Littlefield can perform eye exams at his office for those wanting to do away with glasses by undergoing Lasik surgery on the eyes. “Only about half qualify,” says Littlefield.
Those who do are referred to a specialist.
Those who do not are given a number of different options that can help correct their vision. To Littlefield, that is the advantage of seeing an optometrist first.
“We are a general office that does everything,” he explains.
“It’s like the old saying, “If a hammer hits the nail, well fine,” he says. “But if we are not a hammer but a whole tool kit, we can care for you if you are a nail, or a screw, or
As a result, not only is the exam less biased, but it can also lead to different diagnoses.
“A lot of people have a lot of problems with their eyes and don’t realize it,” he says.
Littlefield does regular eye exams, and provides contact lenses and a large selection of eyewear. He also tests for glaucoma and other eye diseases. He is one of the few optometrists In the area that provides military families a 20 percent discount on services not covered by United Health Tricare.
Littlefield shares the office space with Dr. Beth Bazin, an optometrist who
specializes in eye vision therapy. Vision therapy has proved helpful to those who struggle with dyslexia, reading difficulties, attention deficit disorder, and certain head injuries.
Littlefield and his wife Joanne have two sons. Philip is a neurotologist (a subspecialty of ENT surgery) and is stationed at Tripler Army Medical Center in Hawaii. James is a chemical engineer doing Enviornmental Engineering for the government in Pittsburg, PA. Although there are four grandchildren, for now it looks as if the Littlefield legacy ends with the fourth generation. But that’s down the road, and, shall we say, a little out of sight.

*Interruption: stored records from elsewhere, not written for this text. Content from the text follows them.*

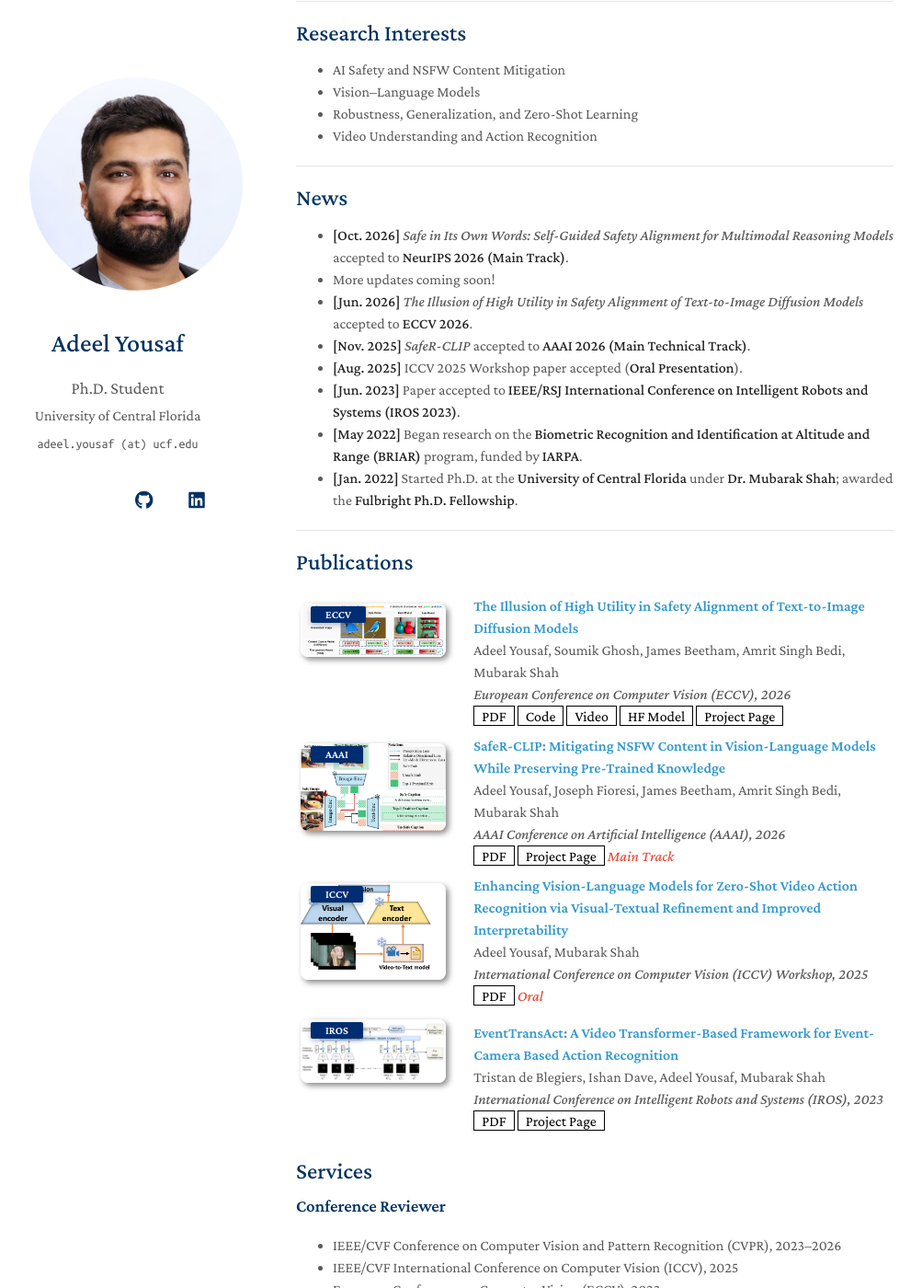
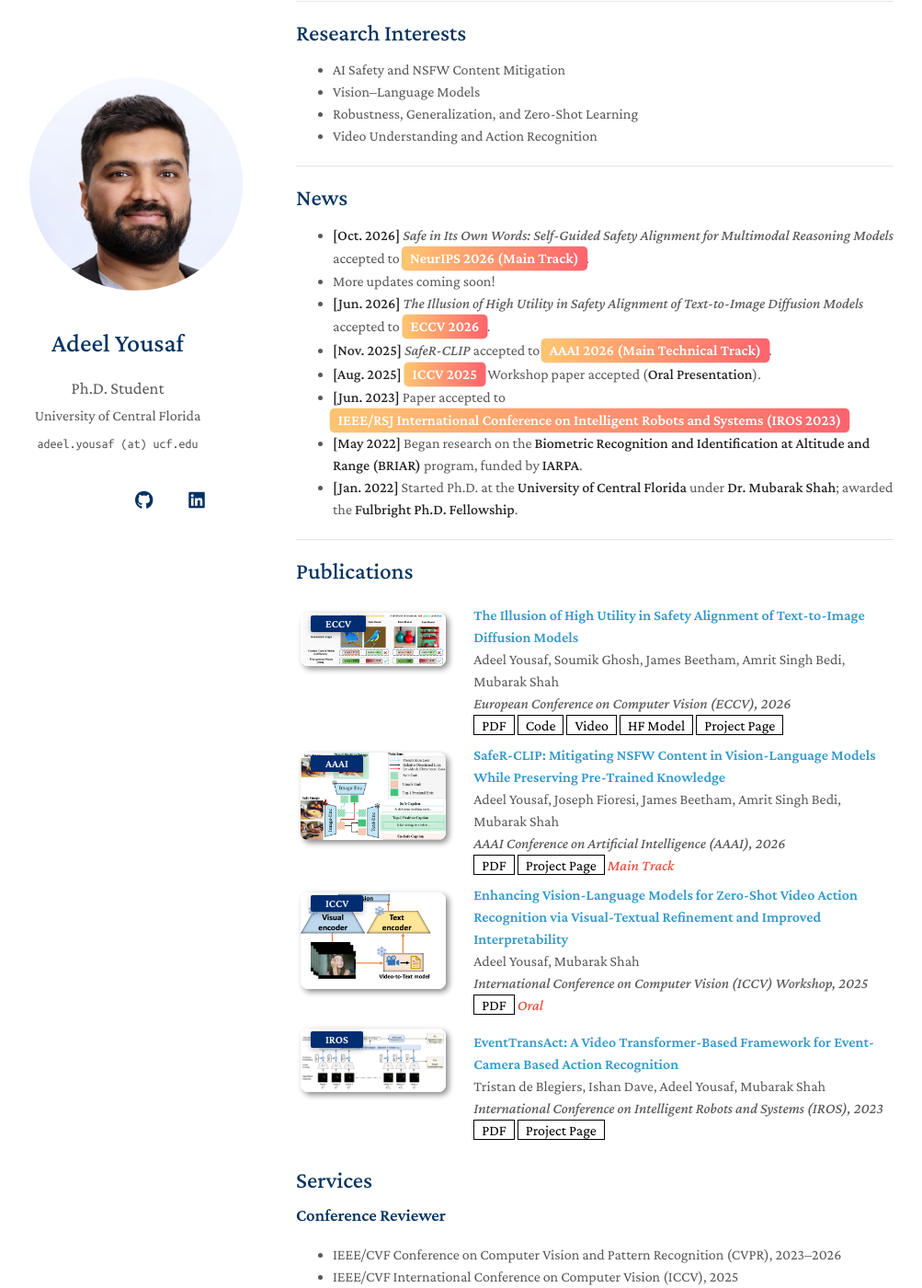
Before and after one commit to Adeelyousaf/Adeelyousaf.github.io, a Jekyll site: the page built from index.md, in a window 1280 px wide and 1400 px high, scrolled down 272 px. Shown: the whole window at 92% size, without its empty margins (148-1151 px from the left). Built offline with Jekyll 4.4.1, drawn with Linux system fonts in a browser that asks for light colours; a style sheet for code colours, icons or effects is not loaded; our own code applies the rules of GitHub Pages for plain Markdown files.

Commit message:
Highlight conference names in News with animated badges
Co-Authored-By: Claude Sonnet 5 <noreply@anthropic.com>

```diff
--- a/_sass/minimal-light.scss
+++ b/_sass/minimal-light.scss
@@ -595,3 +595,31 @@ footer {
   display:none;
   font-family: monospace;
 }
+
+.news-conf {
+  display: inline-block;
+  padding: 1px 9px;
+  border-radius: 5px;
+  font-weight: 700;
+  color: #fff;
+  background: linear-gradient(270deg, #ff5f6d, #ffc371, #47cf73, #2193f0, #ff5f6d);
+  background-size: 400% 400%;
+  animation: news-conf-glow 4s ease infinite, news-conf-pulse 1.8s ease-in-out infinite;
+}
+
+@keyframes news-conf-glow {
+  0% { background-position: 0% 50%; }
+  50% { background-position: 100% 50%; }
+  100% { background-position: 0% 50%; }
+}
+
+@keyframes news-conf-pulse {
+  0%, 100% { box-shadow: 0 0 0 rgba(33, 147, 240, 0); transform: scale(1); }
+  50% { box-shadow: 0 0 10px rgba(33, 147, 240, 0.55); transform: scale(1.05); }
+}
+
+@media (prefers-reduced-motion: reduce) {
+  .news-conf {
+    animation: none;
+  }
+}
--- a/index.md
+++ b/index.md
@@ -19,12 +19,12 @@ I am a Fulbright Ph.D. Scholar at the University of Central Florida (UCF), where
 
 ## News
 
-- **[Oct. 2026]** *Safe in Its Own Words: Self-Guided Safety Alignment for Multimodal Reasoning Models* accepted to **NeurIPS 2026 (Main Track)**.
+- **[Oct. 2026]** *Safe in Its Own Words: Self-Guided Safety Alignment for Multimodal Reasoning Models* accepted to <span class="news-conf">NeurIPS 2026 (Main Track)</span>.
 - More updates coming soon!
-- **[Jun. 2026]** *The Illusion of High Utility in Safety Alignment of Text-to-Image Diffusion Models* accepted to **ECCV 2026**.
-- **[Nov. 2025]** *SafeR-CLIP* accepted to **AAAI 2026 (Main Technical Track)**.
-- **[Aug. 2025]** ICCV 2025 Workshop paper accepted (**Oral Presentation**).
-- **[Jun. 2023]** Paper accepted to **IEEE/RSJ International Conference on Intelligent Robots and Systems (IROS 2023)**.
+- **[Jun. 2026]** *The Illusion of High Utility in Safety Alignment of Text-to-Image Diffusion Models* accepted to <span class="news-conf">ECCV 2026</span>.
+- **[Nov. 2025]** *SafeR-CLIP* accepted to <span class="news-conf">AAAI 2026 (Main Technical Track)</span>.
+- **[Aug. 2025]** <span class="news-conf">ICCV 2025</span> Workshop paper accepted (**Oral Presentation**).
+- **[Jun. 2023]** Paper accepted to <span class="news-conf">IEEE/RSJ International Conference on Intelligent Robots and Systems (IROS 2023)</span>.
 - **[May 2022]** Began research on the **Biometric Recognition and Identification at Altitude and Range (BRIAR)** program, funded by **IARPA**.
 - **[Jan. 2022]** Started Ph.D. at the **University of Central Florida** under **Dr. Mubarak Shah**; awarded the **Fulbright Ph.D. Fellowship**.
 
```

For more information, contact Littlefield Optometry at 816-888-5400.